Items from a data source
Start of Block

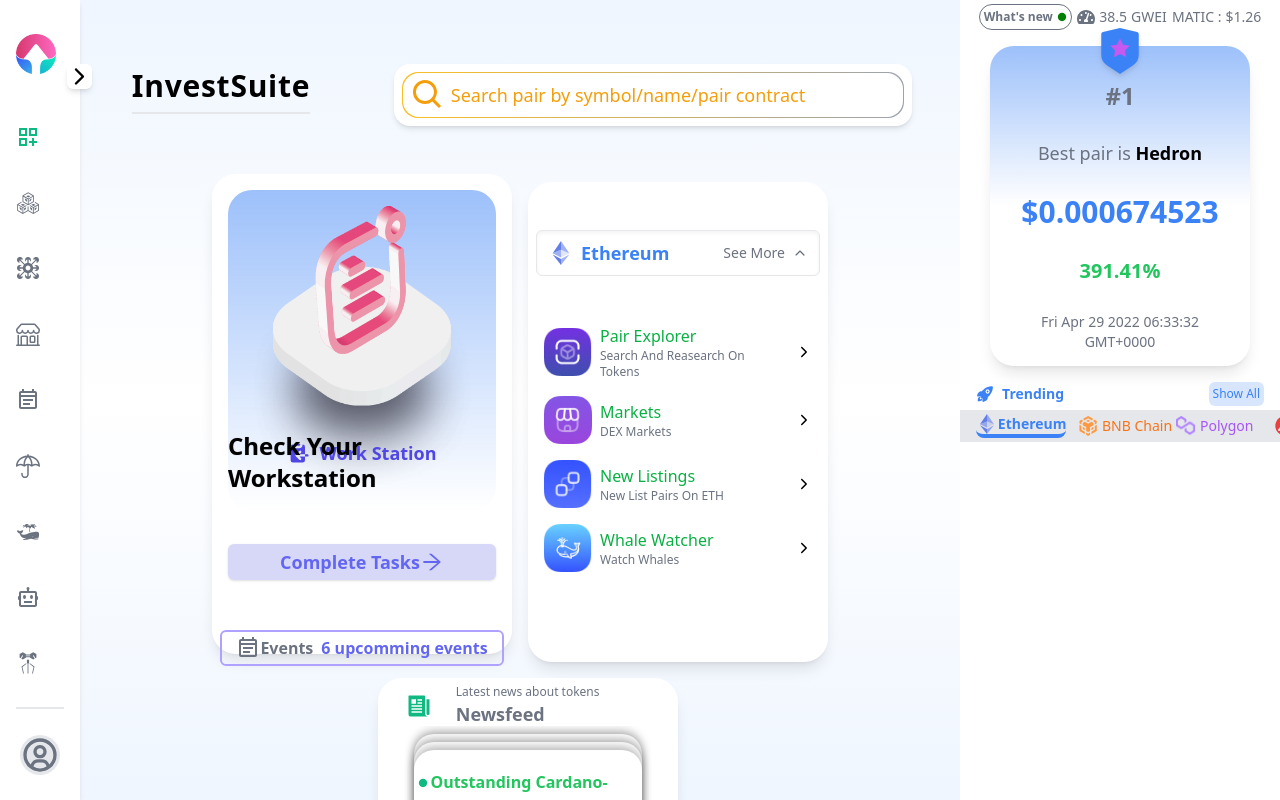
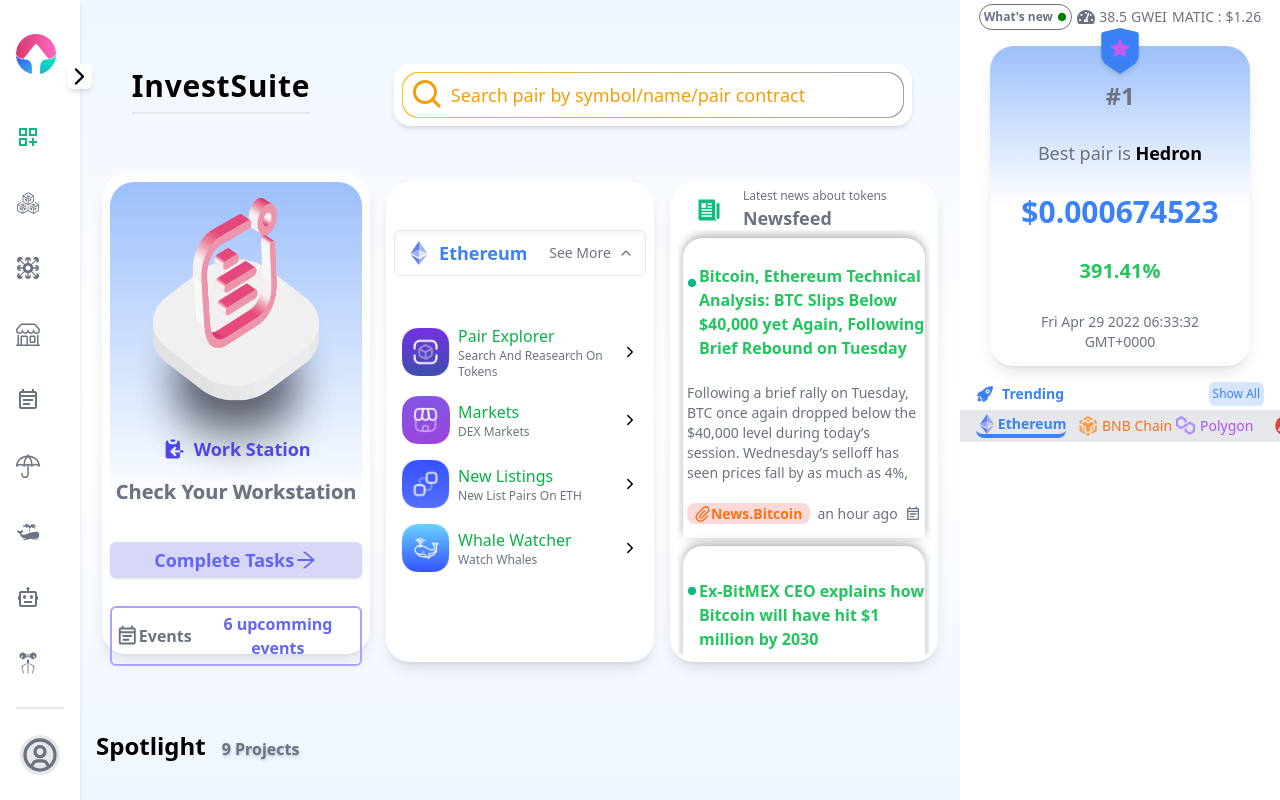
Before and after one commit to snigdho-dutta/InvestDex_Dashboard_Clone, a React (Create React App) app: page / in a window 1280 px wide. Built offline with nearby package versions, Linux system fonts and the light colour scheme.

Commit message:
fixed design -primarycards

```diff
--- a/src/components/Card.tsx
+++ b/src/components/Card.tsx
@@ -6,7 +6,7 @@
   const extendMenu = useRecoilValue(extendMenuState)
   return (
     <div
-      className={`xl:h-[60vh] max-h-[500px] min-h-[300px] w-8/12 sm:w-6/12 flex flex-col items-center shadow-lg min-w-[90%] sm:min-w-[300px] rounded-3xl hover:scale-105 hover:shadow-2xl transition relative p-2 bg-white md:w-4/12 dark:bg-white/10 ${
+      className={`xl:h-[60vh] max-h-[500px] min-h-[300px] w-8/12 sm:w-6/12 flex flex-col items-center shadow-lg min-w-[90%] rounded-3xl hover:scale-105 hover:shadow-2xl transition relative p-2 bg-white sm:min-w-[30%] dark:bg-white/10 ${
         extendMenu ? 'xl:w-[45%]' : 'xl:w-[31%]'
       }
     `}
--- a/src/components/NewsFeedCard.tsx
+++ b/src/components/NewsFeedCard.tsx
@@ -13,10 +13,10 @@
 }> = ({ heading, details, date, link, className, style }) => {
   return (
     <div
-      className={`rounded-md justify-around sm:customShadow border-2 min-h-[200px] sm:h-6/6 sm:border-none rounded-b-3xl max-w-[300px] xl:max-w-[80%] flex flex-col sm:w-[96%] dark:bg-[#484848]  bg-white px-1 pt-3 py-2 sm:sticky ${className}`}
+      className={`rounded-md justify-around sm:customShadow border-2 min-h-[200px] sm:min-h-[300px] sm:h-6/6 sm:border-none rounded-b-3xl max-w-[300px] xl:max-w-[99%] flex flex-col sm:w-[96%] dark:bg-[#484848]  bg-white px-1 pt-3 py-2 sm:sticky ${className}`}
       style={{ ...style }}
     >
-      <MdCircle size={10} className="absolute text-emerald-500 top-7" />
+      <MdCircle size={10} className="absolute text-emerald-500 top-[2.5rem]" />
       <h1 className="text-green-500 pt-2 font-bold w-full px-1 ml-2 ">
         {heading}
       </h1>
--- a/src/components/PrimaryCards.tsx
+++ b/src/components/PrimaryCards.tsx
@@ -19,7 +19,7 @@
   return (
     <div className="w-full space-x-4 xl:space-y-4 space-y-10 justify-center flex flex-wrap pt-10 pb-5 items-center">
       <Card>
-        <div className="h-full flex-col flex w-full relative p-2 pb-4">
+        <div className="h-full flex-col flex w-full relative  pb-4">
           <div
             className={`bg-gradient-to-b relative ${currentCrypto.from} ${currentCrypto.hueRotate} to-purple-50/0 rounded-3xl flex flex-col items-center p-4 h-[22rem]`}
           >
@@ -32,7 +32,7 @@
               <HiClipboardCopy size={24} />
               <p className="">Work Station</p>
             </div>
-            <h3 className="font-bold absolute bottom-[5%] text-shadow dark:text-white text-2xl">
+            <h3 className="font-bold absolute whitespace-nowrap bottom-[0%] text-gray-500 text-shadow dark:text-white text-xl">
               Check Your Workstation
             </h3>
           </div>
@@ -86,7 +86,7 @@
             <p>Newsfeed</p>
           </div>
         </div>
-        <div className="flex relative sm:flex-col w-full overflow-scroll items-center scrollbar-hide sm:space-y-2 gap-2 h-full justify-center">
+        <div className="flex relative sm:flex-col w-full overflow-scroll items-center scrollbar-hide sm:space-y-2 gap-2 h-full">
           {newsFeeds.map((item, idx) => (
             <NewsFeedCard
               style={{ top: `${(idx + 1) * 8}px` }}
--- a/src/components/Spotlight.tsx
+++ b/src/components/Spotlight.tsx
@@ -74,7 +74,9 @@
     <div className="w-full">
       <div className="font-semibold items-baseline dark:text-white flex space-x-4 p-2">
         <h1 className="text-2xl font-bold">Spotlight</h1>
-        <p className="text-shadow-md text-gray-300">9 Projects</p>
+        <p className="text-shadow-md text-gray-500 dark:text-gray-300">
+          9 Projects
+        </p>
       </div>
       <div className="flex w-full justify-start sm:justify-between md:justify-center xl:justify-center items-center md:py-10 md:flex-wrap gap-[1rem] overflow-scroll scrollbar-hide">
         {spotLightItems.map((item, idx) => {
```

End of Block

Retype all the entries word for word; the pictures stay out.

SOLVED EXERCISE:
Before and after one commit to snigdho-dutta/InvestDex_Dashboard_Clone, a React (Create React App) app: page / in a window 1280 px wide. Built offline with nearby package versions, Linux system fonts and the light colour scheme.

Commit message:
fixed design -primarycards

```diff
--- a/src/components/Card.tsx
+++ b/src/components/Card.tsx
@@ -6,7 +6,7 @@
   const extendMenu = useRecoilValue(extendMenuState)
   return (
     <div
-      className={`xl:h-[60vh] max-h-[500px] min-h-[300px] w-8/12 sm:w-6/12 flex flex-col items-center shadow-lg min-w-[90%] sm:min-w-[300px] rounded-3xl hover:scale-105 hover:shadow-2xl transition relative p-2 bg-white md:w-4/12 dark:bg-white/10 ${
+      className={`xl:h-[60vh] max-h-[500px] min-h-[300px] w-8/12 sm:w-6/12 flex flex-col items-center shadow-lg min-w-[90%] rounded-3xl hover:scale-105 hover:shadow-2xl transition relative p-2 bg-white sm:min-w-[30%] dark:bg-white/10 ${
         extendMenu ? 'xl:w-[45%]' : 'xl:w-[31%]'
       }
     `}
--- a/src/components/NewsFeedCard.tsx
+++ b/src/components/NewsFeedCard.tsx
@@ -13,10 +13,10 @@
 }> = ({ heading, details, date, link, className, style }) => {
   return (
     <div
-      className={`rounded-md justify-around sm:customShadow border-2 min-h-[200px] sm:h-6/6 sm:border-none rounded-b-3xl max-w-[300px] xl:max-w-[80%] flex flex-col sm:w-[96%] dark:bg-[#484848]  bg-white px-1 pt-3 py-2 sm:sticky ${className}`}
+      className={`rounded-md justify-around sm:customShadow border-2 min-h-[200px] sm:min-h-[300px] sm:h-6/6 sm:border-none rounded-b-3xl max-w-[300px] xl:max-w-[99%] flex flex-col sm:w-[96%] dark:bg-[#484848]  bg-white px-1 pt-3 py-2 sm:sticky ${className}`}
       style={{ ...style }}
     >
-      <MdCircle size={10} className="absolute text-emerald-500 top-7" />
+      <MdCircle size={10} className="absolute text-emerald-500 top-[2.5rem]" />
       <h1 className="text-green-500 pt-2 font-bold w-full px-1 ml-2 ">
         {heading}
       </h1>
--- a/src/components/PrimaryCards.tsx
+++ b/src/components/PrimaryCards.tsx
@@ -19,7 +19,7 @@
   return (
     <div className="w-full space-x-4 xl:space-y-4 space-y-10 justify-center flex flex-wrap pt-10 pb-5 items-center">
       <Card>
-        <div className="h-full flex-col flex w-full relative p-2 pb-4">
+        <div className="h-full flex-col flex w-full relative  pb-4">
           <div
             className={`bg-gradient-to-b relative ${currentCrypto.from} ${currentCrypto.hueRotate} to-purple-50/0 rounded-3xl flex flex-col items-center p-4 h-[22rem]`}
           >
@@ -32,7 +32,7 @@
               <HiClipboardCopy size={24} />
               <p className="">Work Station</p>
             </div>
-            <h3 className="font-bold absolute bottom-[5%] text-shadow dark:text-white text-2xl">
+            <h3 className="font-bold absolute whitespace-nowrap bottom-[0%] text-gray-500 text-shadow dark:text-white text-xl">
               Check Your Workstation
             </h3>
           </div>
@@ -86,7 +86,7 @@
             <p>Newsfeed</p>
           </div>
         </div>
-        <div className="flex relative sm:flex-col w-full overflow-scroll items-center scrollbar-hide sm:space-y-2 gap-2 h-full justify-center">
+        <div className="flex relative sm:flex-col w-full overflow-scroll items-center scrollbar-hide sm:space-y-2 gap-2 h-full">
           {newsFeeds.map((item, idx) => (
             <NewsFeedCard
               style={{ top: `${(idx + 1) * 8}px` }}
--- a/src/components/Spotlight.tsx
+++ b/src/components/Spotlight.tsx
@@ -74,7 +74,9 @@
     <div className="w-full">
       <div className="font-semibold items-baseline dark:text-white flex space-x-4 p-2">
         <h1 className="text-2xl font-bold">Spotlight</h1>
-        <p className="text-shadow-md text-gray-300">9 Projects</p>
+        <p className="text-shadow-md text-gray-500 dark:text-gray-300">
+          9 Projects
+        </p>
       </div>
       <div className="flex w-full justify-start sm:justify-between md:justify-center xl:justify-center items-center md:py-10 md:flex-wrap gap-[1rem] overflow-scroll scrollbar-hide">
         {spotLightItems.map((item, idx) => {
```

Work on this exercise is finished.